5. Rafael Soriano, RHP, free agent — New agent Alan Nero said on Friday that the Cardinals, Cubs, and Blue Jays have shown the most interest in Soriano and he would not be surprised to see the veteran reliever sign before Thursday’s workout for interested teams. Soriano dropped agent Scott Boras after growing impatient for a deal to be struck. Soriano wants to be a closer. He would have a chance to be that with the Cubs and Blue Jays.
6. Chase Utley, 2B, Phillies — While Oakland’s Ben Zobrist would be the perfect fit for the Yankees at second base, a less-expensive (in player-acquisition costs) solution might be Utley, who has begun to hit after a slow start.
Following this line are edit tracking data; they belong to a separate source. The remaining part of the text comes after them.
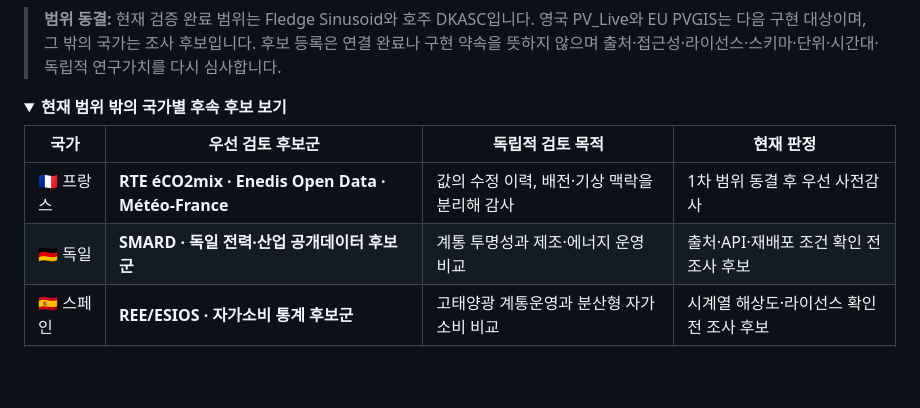
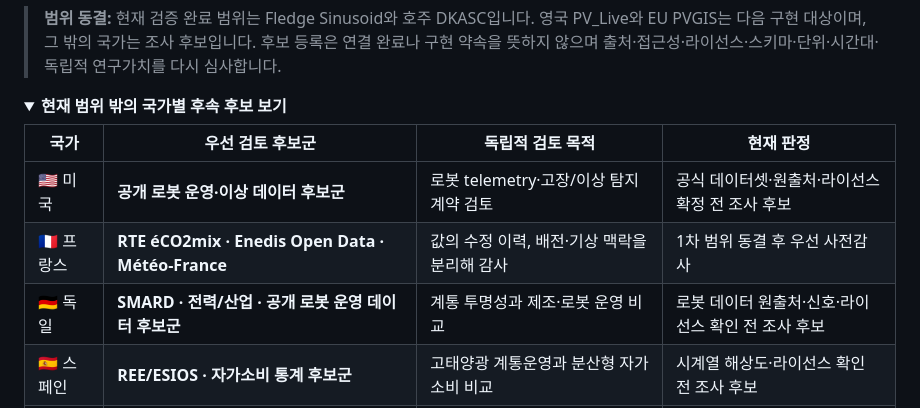
Before and after one commit to heechan9/fabguard-ai, a Markdown page: README.md, the part around one of its changes. GitHub-like rendering; folded sections open; blank space fills up the shorter version.

Commit message:
docs: repair README navigation and add robot candidates

```diff
--- a/README.md
+++ b/README.md
@@ -109,8 +113,9 @@
 
 | 국가 | 우선 검토 후보군 | 독립적 검토 목적 | 현재 판정 |
 |---|---|---|---|
+| 🇺🇸 미국 | **공개 로봇 운영·이상 데이터 후보군** | 로봇 telemetry·고장/이상 탐지 계약 검토 | 공식 데이터셋·원출처·라이선스 확정 전 조사 후보 |
 | 🇫🇷 프랑스 | **RTE éCO2mix · Enedis Open Data · Météo-France** | 값의 수정 이력, 배전·기상 맥락을 분리해 감사 | 1차 범위 동결 후 우선 사전감사 |
-| 🇩🇪 독일 | **SMARD · 독일 전력·산업 공개데이터 후보군** | 계통 투명성과 제조·에너지 운영 비교 | 출처·API·재배포 조건 확인 전 조사 후보 |
+| 🇩🇪 독일 | **SMARD · 전력/산업 · 공개 로봇 운영 데이터 후보군** | 계통 투명성과 제조·로봇 운영 비교 | 로봇 데이터 원출처·신호·라이선스 확인 전 조사 후보 |
 | 🇪🇸 스페인 | **REE/ESIOS · 자가소비 통계 후보군** | 고태양광 계통운영과 분산형 자가소비 비교 | 시계열 해상도·라이선스 확인 전 조사 후보 |
 | 🇮🇹 이탈리아 | **Terna · GSE 공개 통계/설비 후보군** | 발전·설비 등록·지역 차이를 연결 가능한지 검토 | 원자료 접근성과 재배포 조건 확인 전 조사 후보 |
 | 🇨🇦 캐나다 | **NRCan/CanmetENERGY · 적설 환경 PV 후보군** | 저온·적설 조건의 품질 경계 스트레스 테스트 | 실제 시계열과 라이선스 확인 전 조사 후보 |
```
Also changed, not shown: other parts of README.md (+17 -13 lines).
Utley, who would have to OK any deal, was hitting .099 on May 8. Since then, he is 26 for 79 (.329) with an .877 OPS. When Utley went 3 for 4 Tuesday night it pushed his season average over .200 for the first time.
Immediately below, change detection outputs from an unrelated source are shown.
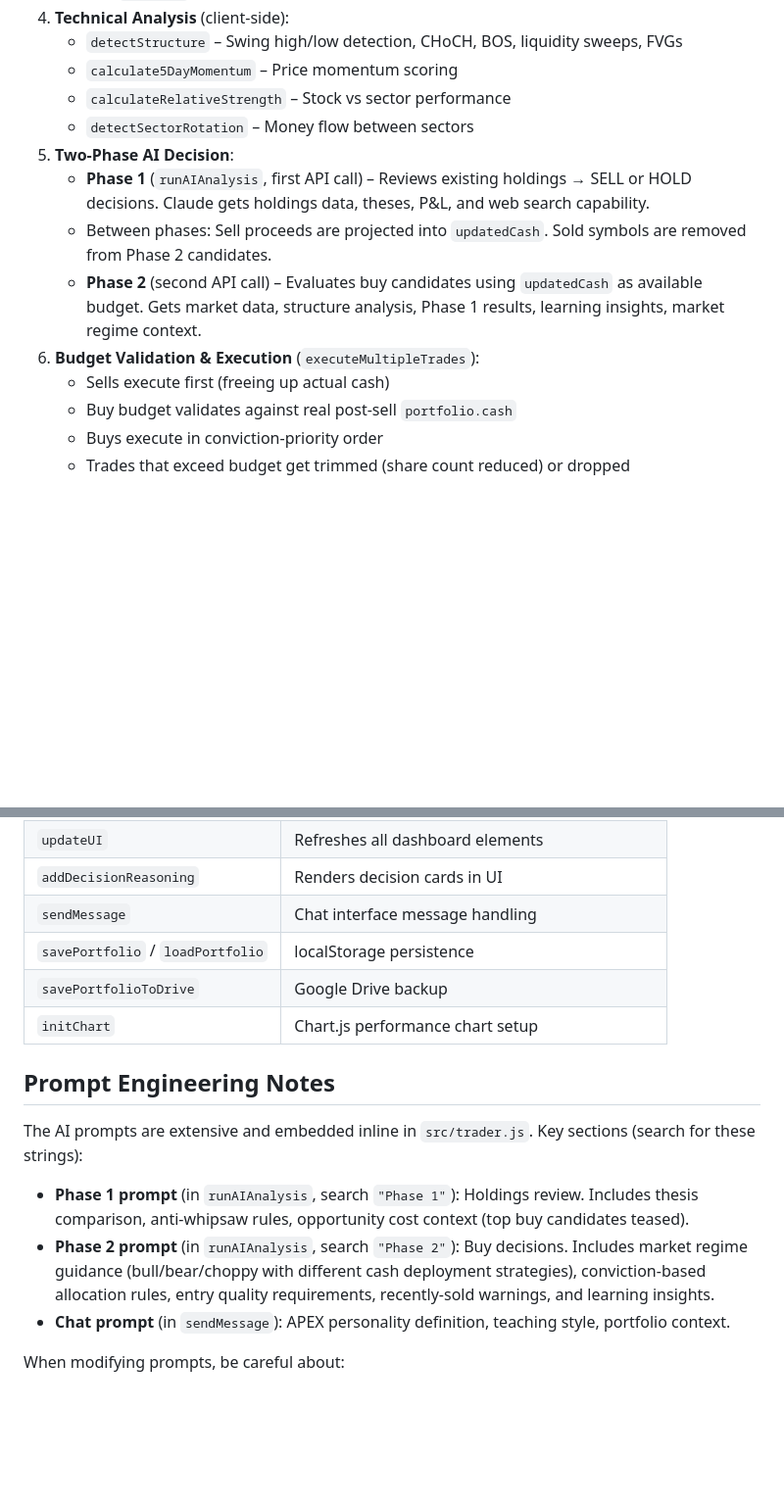
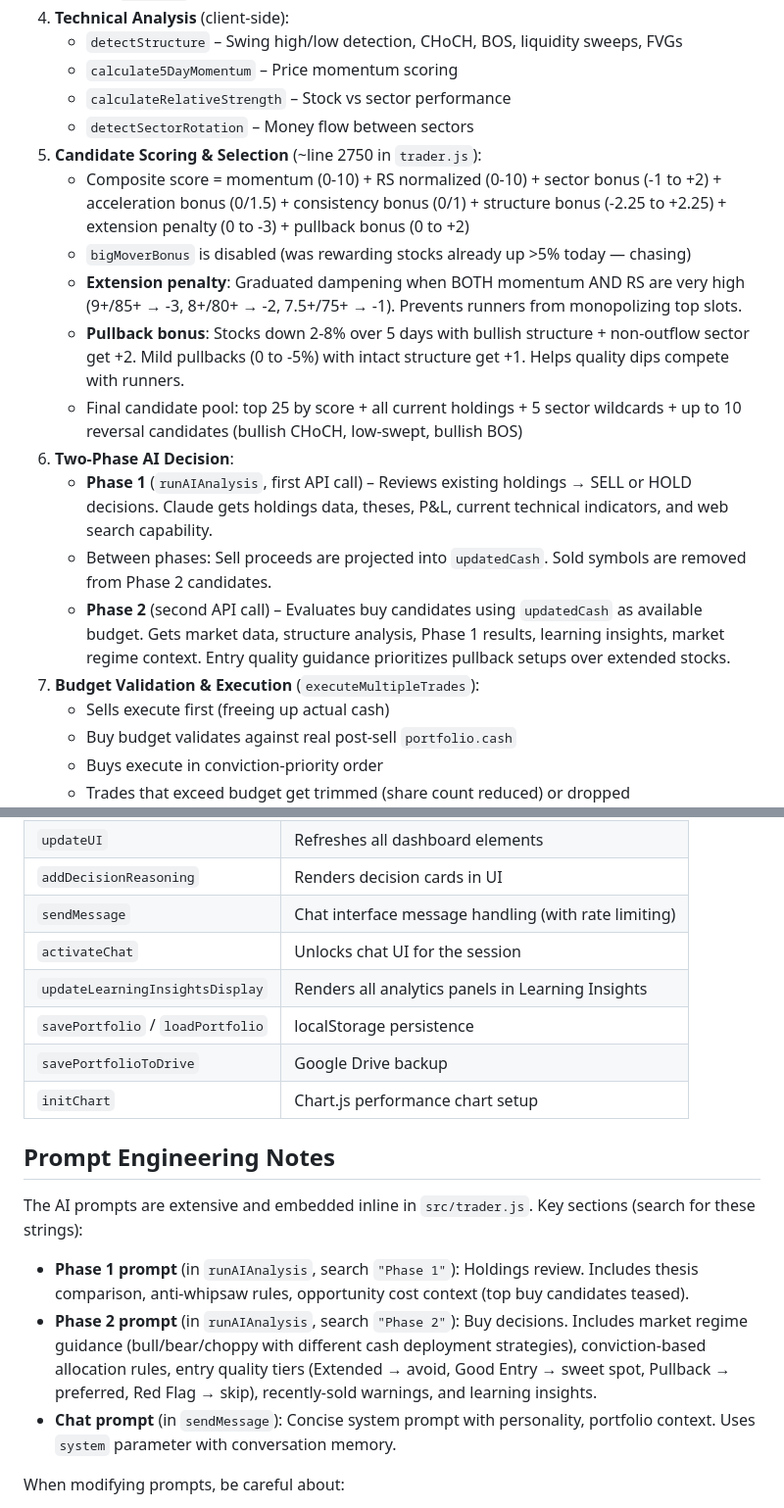
Before and after one commit to rdp06c/apex-trader, a Markdown page: CLAUDE.md, 2 parts joined by grey strips. Shown at 98% size. GitHub-like rendering; blank space fills up the shorter version.

```diff
--- a/CLAUDE.md
+++ b/CLAUDE.md
@@ -53,11 +53,17 @@ Browser (ai_trader.html)
    - `calculate5DayMomentum` – Price momentum scoring
    - `calculateRelativeStrength` – Stock vs sector performance
    - `detectSectorRotation` – Money flow between sectors
-5. **Two-Phase AI Decision**:
-   - **Phase 1** (`runAIAnalysis`, first API call) – Reviews existing holdings → SELL or HOLD decisions. Claude gets holdings data, theses, P&L, and web search capability.
+5. **Candidate Scoring & Selection** (~line 2750 in `trader.js`):
+   - Composite score = momentum (0-10) + RS normalized (0-10) + sector bonus (-1 to +2) + acceleration bonus (0/1.5) + consistency bonus (0/1) + structure bonus (-2.25 to +2.25) + extension penalty (0 to -3) + pullback bonus (0 to +2)
+   - `bigMoverBonus` is disabled (was rewarding stocks already up >5% today — chasing)
+   - **Extension penalty**: Graduated dampening when BOTH momentum AND RS are very high (9+/85+ → -3, 8+/80+ → -2, 7.5+/75+ → -1). Prevents runners from monopolizing top slots.
+   - **Pullback bonus**: Stocks down 2-8% over 5 days with bullish structure + non-outflow sector get +2. Mild pullbacks (0 to -5%) with intact structure get +1. Helps quality dips compete with runners.
+   - Final candidate pool: top 25 by score + all current holdings + 5 sector wildcards + up to 10 reversal candidates (bullish CHoCH, low-swept, bullish BOS)
+6. **Two-Phase AI Decision**:
+   - **Phase 1** (`runAIAnalysis`, first API call) – Reviews existing holdings → SELL or HOLD decisions. Claude gets holdings data, theses, P&L, current technical indicators, and web search capability.
    - Between phases: Sell proceeds are projected into `updatedCash`. Sold symbols are removed from Phase 2 candidates.
-   - **Phase 2** (second API call) – Evaluates buy candidates using `updatedCash` as available budget. Gets market data, structure analysis, Phase 1 results, learning insights, market regime context.
-6. **Budget Validation & Execution** (`executeMultipleTrades`):
+   - **Phase 2** (second API call) – Evaluates buy candidates using `updatedCash` as available budget. Gets market data, structure analysis, Phase 1 results, learning insights, market regime context. Entry quality guidance prioritizes pullback setups over extended stocks.
+7. **Budget Validation & Execution** (`executeMultipleTrades`):
    - Sells execute first (freeing up actual cash)
    - Buy budget validates against real post-sell `portfolio.cash`
    - Buys execute in conviction-priority order
@@ -168,7 +185,9 @@ All functions live in `src/trader.js`. Use `grep` or your editor's search to fin
 | `calculatePortfolioValue` | Current total value calculation |
 | `updateUI` | Refreshes all dashboard elements |
 | `addDecisionReasoning` | Renders decision cards in UI |
-| `sendMessage` | Chat interface message handling |
+| `sendMessage` | Chat interface message handling (with rate limiting) |
+| `activateChat` | Unlocks chat UI for the session |
+| `updateLearningInsightsDisplay` | Renders all analytics panels in Learning Insights |
 | `savePortfolio` / `loadPortfolio` | localStorage persistence |
 | `savePortfolioToDrive` | Google Drive backup |
 | `initChart` | Chart.js performance chart setup |
@@ -178,8 +197,8 @@ All functions live in `src/trader.js`. Use `grep` or your editor's search to fin
 The AI prompts are extensive and embedded inline in `src/trader.js`. Key sections (search for these strings):
 
 - **Phase 1 prompt** (in `runAIAnalysis`, search `"Phase 1"`): Holdings review. Includes thesis comparison, anti-whipsaw rules, opportunity cost context (top buy candidates teased).
-- **Phase 2 prompt** (in `runAIAnalysis`, search `"Phase 2"`): Buy decisions. Includes market regime guidance (bull/bear/choppy with different cash deployment strategies), conviction-based allocation rules, entry quality requirements, recently-sold warnings, and learning insights.
-- **Chat prompt** (in `sendMessage`): APEX personality definition, teaching style, portfolio context.
+- **Phase 2 prompt** (in `runAIAnalysis`, search `"Phase 2"`): Buy decisions. Includes market regime guidance (bull/bear/choppy with different cash deployment strategies), conviction-based allocation rules, entry quality tiers (Extended → avoid, Good Entry → sweet spot, Pullback → preferred, Red Flag → skip), recently-sold warnings, and learning insights.
+- **Chat prompt** (in `sendMessage`): Concise system prompt with personality, portfolio context. Uses `system` parameter with conversation memory.
 
 When modifying prompts, be careful about:
 - The `updatedCash` variable must be correctly referenced in Phase 2's budget section
```
Also changed, not shown: other parts of CLAUDE.md (+18 -7 lines).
7. Matt Wieters, C, Orioles — Important time for Wieters, who has returned from Tommy John surgery. He hadn’t played since May 10 of last season, when he had gotten off to a very good start offensively — .308 with five homers and 18 RBIs through 26 games. Wieters can be a free agent, so if he has a good and healthy rest of the year, the 29-year-old backstop will do well. It doesn’t appear the Orioles will re-sign him.
8. Jason Grilli, RHP, Braves — Several teams have Grilli as a target near the trade deadline. Teams such as the Red Sox and Yankees have always viewed Grilli as a perfect late-inning reliever who has been willing to take the ball in any role.
9. Chris Tillman, RHP, Orioles — Tillman has gone from a potential ace following 2014 to a liability. He’s definitely pitching coach Dave Wallace’s biggest project. Tillman’s 5.94 ERA is the fourth highest among qualifiers, better than only Jeremy Guthrie, Kyle Lohse, and Kyle Kendrick. A huge problem has been first batters of innings. They have reached 52 percent of the time against Tillman this year, worst in the major leagues.
From the Bill Chuck files — “The first time Pablo Sandoval faces a starter in a game he hits .275, but the second time he drops to .205 and the third time he hits just .189.” . . . Also, “From 2011-14 with the Braves, Craig Kimbrel had a 1.51 ERA, a WHIP of 0.880, and a hits per nine innings rate of 4.8. This year with the Padres, Kimbrel has a 4.50 ERA, a WHIP of 1.400, and a hits per nine innings rate of 9.0.” . . . Happy birthday, Roberto Petagine (44), Jeff Pierce (46), and Heathcliff Slocumb (49).